Donnerstag, 9. Juni
13:45 bis 14:45 Uhr
Freitag, 10. Juni
13:45 bis 14:45 Uhr
In my thesis project I would like to consider temporal aspects in historical texts, i.e. automated extraction and normalisation of the temporal information. Time is a crucial dimension in humanities, e.g. a description of a person, place or linguistic entity should contain temporal terms. Historical texts may be rich in temporal expressions. Manual extraction of this information is time-‐consuming, and for this reason some facts might still be undiscovered, and thus unknown by the scientists. My research will contribute to the development of an effective tool for temporal entity extraction from historical texts, assisting historical text-‐mining.
This project is funded by the Swiss Law Sources Foundation. As material for my research I will use historical Swiss law texts kindly provided by the Foundation.
This organization has been publishing critical editions of Swiss historical legal texts in all languages of Switzerland for over a hundred years, for a total of 118 volumes. The texts' creation time ranges from the 10th to the 18th century, meaning that they vary greatly in the overall state of the written language.
There are no temporal entity extraction systems for historical texts. Existing temporal information extraction systems use either rule-‐based techniques, or a combination of machine learning and rule-‐based methods. Normally, a temporal information extraction system performs the following tasks: detection fo a temporal expression, its classification (whether it refers to a date/time/etc.) and normalisation in an ISO format.

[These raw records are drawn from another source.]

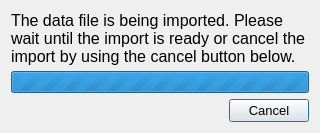
Old version of the form qt/import_dialog.ui in the repository rickstaa/CCDAT.
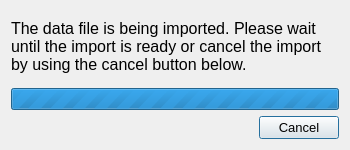
New version of the form.

What changed in the file:
```diff
--- a/qt/import_dialog.ui
+++ b/qt/import_dialog.ui
@@ -6,26 +6,26 @@
    <rect>
     <x>0</x>
     <y>0</y>
-    <width>320</width>
-    <height>133</height>
+    <width>350</width>
+    <height>150</height>
    </rect>
   </property>
   <property name="sizePolicy">
-   <sizepolicy hsizetype="Fixed" vsizetype="Fixed">
+   <sizepolicy hsizetype="MinimumExpanding" vsizetype="Fixed">
     <horstretch>0</horstretch>
     <verstretch>0</verstretch>
    </sizepolicy>
   </property>
   <property name="minimumSize">
    <size>
-    <width>320</width>
-    <height>133</height>
+    <width>350</width>
+    <height>150</height>
    </size>
   </property>
   <property name="maximumSize">
    <size>
-    <width>320</width>
-    <height>133</height>
+    <width>350</width>
+    <height>150</height>
    </size>
   </property>
   <property name="windowTitle">
```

At the first stage of my research, I explored rule-‐based methods. I first conducted experiments with the rule-‐based tagger Heideltime. It was soon revealed that, due to a high data sparsity, rule-‐based methods require a lot of manual work, collecting new expressions and writing new rules. To overcome these problems, at the current stage of my project I am developing a system trained with machine learning techniques, capable to learn annotation patterns from the manually annotated Gold Standard Corpus.
At the end of my project I will assess cross-‐domain interoperability of the system, evaluating the best scoring system on out-‐of-‐domain historical corpora. When the extraction of the temporal expressions is completed, I will conclude my project by mapping this temporal information to the existing entries in the database of historical places and persons of Switzerland which I am developing based on the back-‐of-‐the-‐book indexes of the published volumes of law texts.